Born Charles Edwin Hatcher, Starr pursued a musical career in Detroit after serving in the army, adopting his stage name and signing to the local Ric-Tic label. Starr recorded a series of moderately successful singles for Ric-Tic; then he became a Motown artist when Motown owner Berry Gordy bought the label in 1968. Though Starr’s rough vocal style was atypical for Motown, his gritty delivery was a perfect fit for his first Top 10 hit at the label, the bouncy “25 Miles.”
In 1970, Motown staff producer Norman Whitfield recorded “War,” an anti Viet Nam War song, with the top-selling group the Temptations, but the label declined to release it as a single, due to worries that the group’s fans wouldn’t accept an antiwar message. Whitfield decided it would be a good fit for Starr, with his impassioned delivery, and they re-recorded the song. With Starr’s ferocious lead vocal and its chorus of "War, huh, what is it good for? Absolutely nothing" the single spent three weeks at No. 1, becoming a anthem for the antiwar movement.

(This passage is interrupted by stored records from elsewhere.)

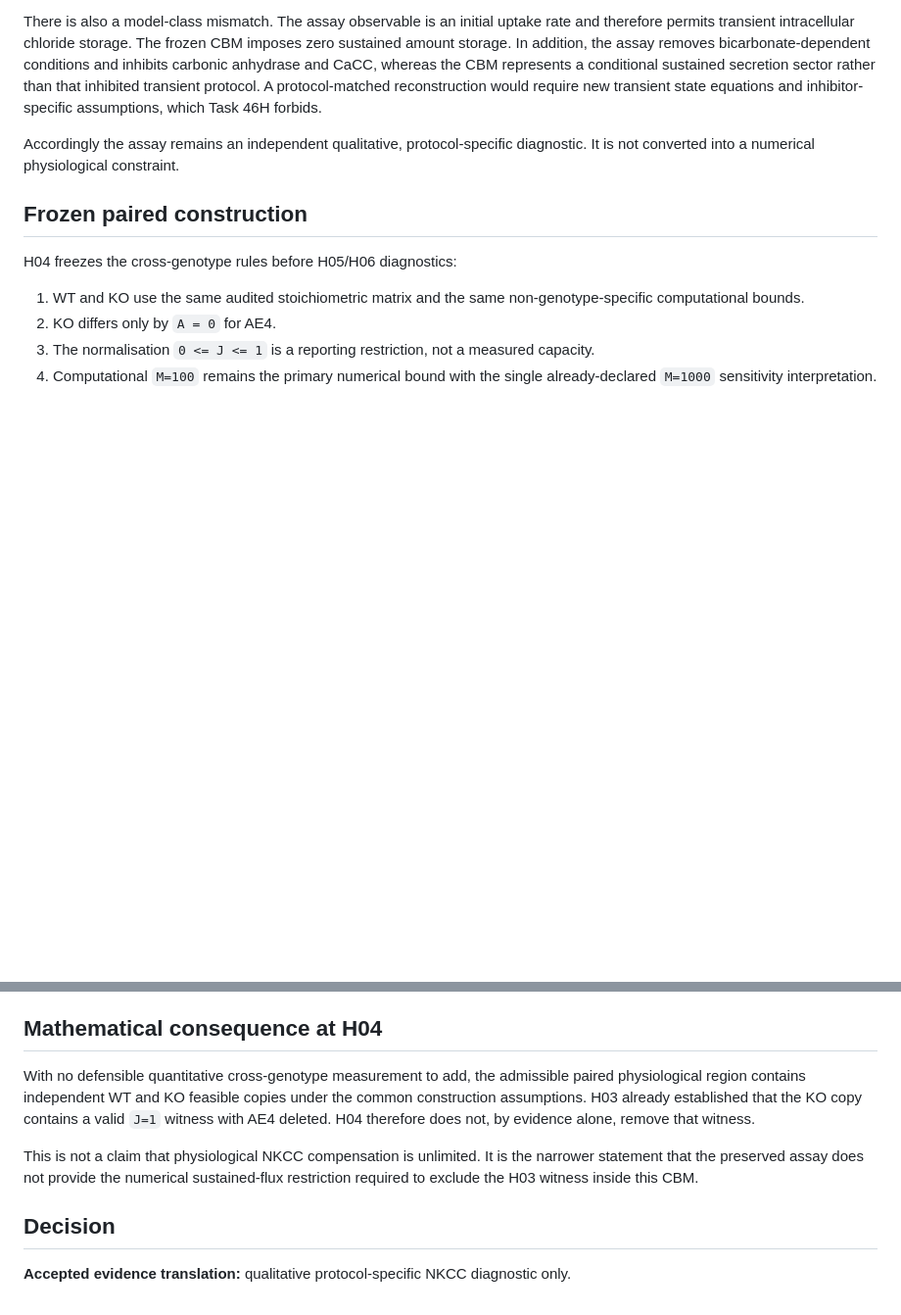
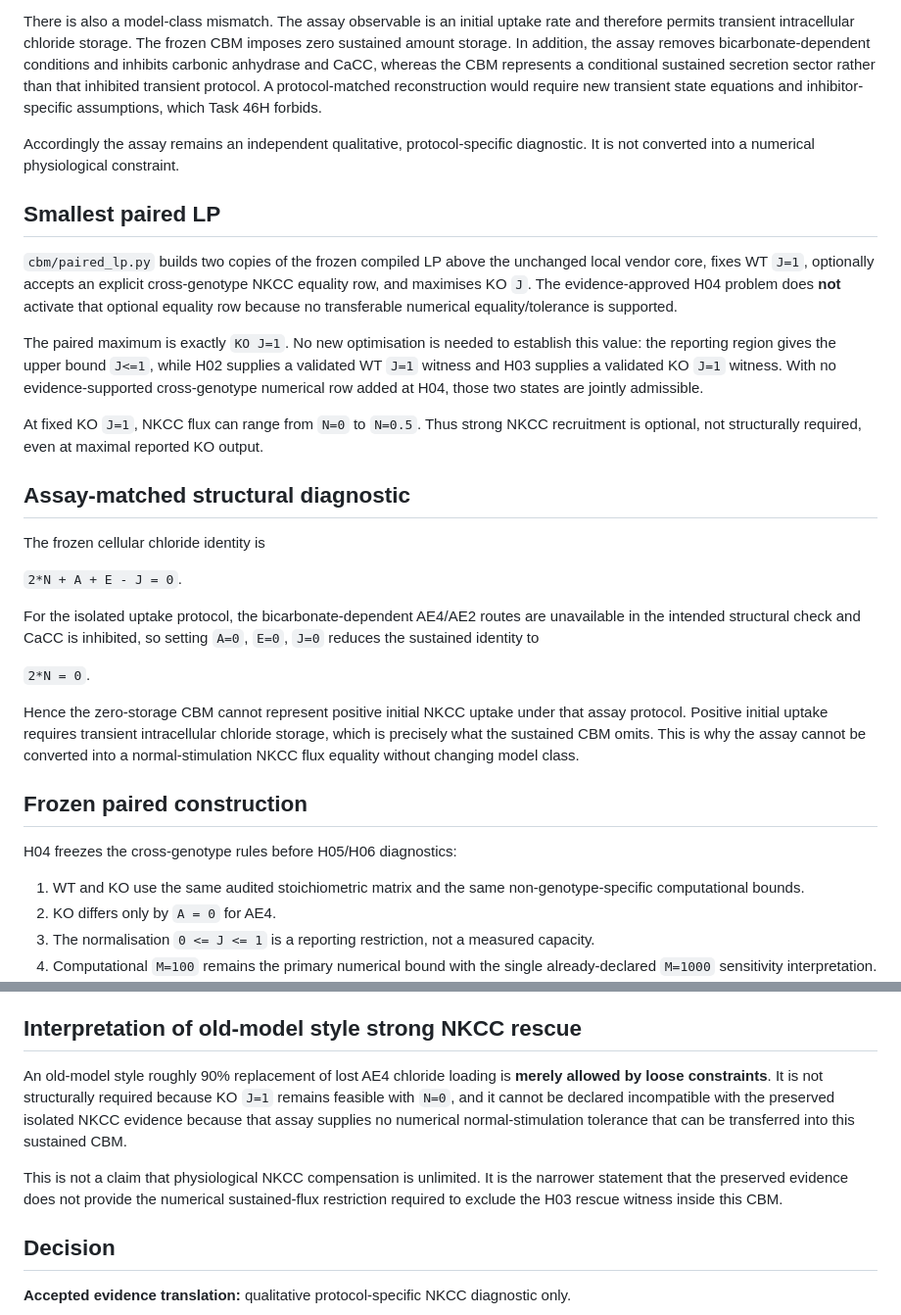
Before and after one commit to esig626/ae4-salivary-transport-control, a Markdown page: analysis/46_physiology_constrained_model_reconstruction/H04_PAIRED_EVIDENCE.md, 2 parts joined by grey strips. Shown at 98% size. Drawn GitHub-style; blank space fills up the shorter version.

Commit message:
Task 46H04: complete paired LP and assay diagnostic report

```diff
--- a/analysis/46_physiology_constrained_model_reconstruction/H04_PAIRED_EVIDENCE.md
+++ b/analysis/46_physiology_constrained_model_reconstruction/H04_PAIRED_EVIDENCE.md
@@ -16,6 +16,26 @@ There is also a model-class mismatch. The assay observable is an initial uptake
 
 Accordingly the assay remains an independent qualitative, protocol-specific diagnostic. It is not converted into a numerical physiological constraint.
 
+## Smallest paired LP
+
+`cbm/paired_lp.py` builds two copies of the frozen compiled LP above the unchanged local vendor core, fixes WT `J=1`, optionally accepts an explicit cross-genotype NKCC equality row, and maximises KO `J`. The evidence-approved H04 problem does **not** activate that optional equality row because no transferable numerical equality/tolerance is supported.
+
+The paired maximum is exactly `KO J=1`. No new optimisation is needed to establish this value: the reporting region gives the upper bound `J<=1`, while H02 supplies a validated WT `J=1` witness and H03 supplies a validated KO `J=1` witness. With no evidence-supported cross-genotype numerical row added at H04, those two states are jointly admissible.
+
+At fixed KO `J=1`, NKCC flux can range from `N=0` to `N=0.5`. Thus strong NKCC recruitment is optional, not structurally required, even at maximal reported KO output.
+
+## Assay-matched structural diagnostic
+
+The frozen cellular chloride identity is
+
+`2*N + A + E - J = 0`.
+
+For the isolated uptake protocol, the bicarbonate-dependent AE4/AE2 routes are unavailable in the intended structural check and CaCC is inhibited, so setting `A=0`, `E=0`, `J=0` reduces the sustained identity to
+
+`2*N = 0`.
+
+Hence the zero-storage CBM cannot represent positive initial NKCC uptake under that assay protocol. Positive initial uptake requires transient intracellular chloride storage, which is precisely what the sustained CBM omits. This is why the assay cannot be converted into a normal-stimulation NKCC flux equality without changing model class.
+
 ## Frozen paired construction
 
 H04 freezes the cross-genotype rules before H05/H06 diagnostics:
@@ -31,11 +51,11 @@ H04 freezes the cross-genotype rules before H05/H06 diagnostics:
 9. H05 is restricted to the six coupling questions C1-C6 frozen in `output/46h/constraint_budget.json`.
 10. H06 is restricted to the six single resource tests G1-G6 frozen in that same budget. No pairs, subsets, grids, or target-selected tuning are permitted.
 
-## Mathematical consequence at H04
+## Interpretation of old-model style strong NKCC rescue
 
-With no defensible quantitative cross-genotype measurement to add, the admissible paired physiological region contains independent WT and KO feasible copies under the common construction assumptions. H03 already established that the KO copy contains a valid `J=1` witness with AE4 deleted. H04 therefore does not, by evidence alone, remove that witness.
+An old-model style roughly 90% replacement of lost AE4 chloride loading is **merely allowed by loose constraints**. It is not structurally required because KO `J=1` remains feasible with `N=0`, and it cannot be declared incompatible with the preserved isolated NKCC evidence because that assay supplies no numerical normal-stimulation tolerance that can be transferred into this sustained CBM.
 
-This is not a claim that physiological NKCC compensation is unlimited. It is the narrower statement that the preserved assay does not provide the numerical sustained-flux restriction required to exclude the H03 witness inside this CBM.
+This is not a claim that physiological NKCC compensation is unlimited. It is the narrower statement that the preserved evidence does not provide the numerical sustained-flux restriction required to exclude the H03 rescue witness inside this CBM.
 
 ## Decision
 
```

Starr’s subsequent singles sold poorly, although his last release for Motown, the soundtrack "Hell Up In Harlem," would become an often sampled Funk classic. Tiring of Motown’s formulaic approach, Starr left the label and moved to England. He continued to record for a variety of labels, having some success (especially in the U.K.) in the Disco field. He died in 2003 following a heart attack, at age 61.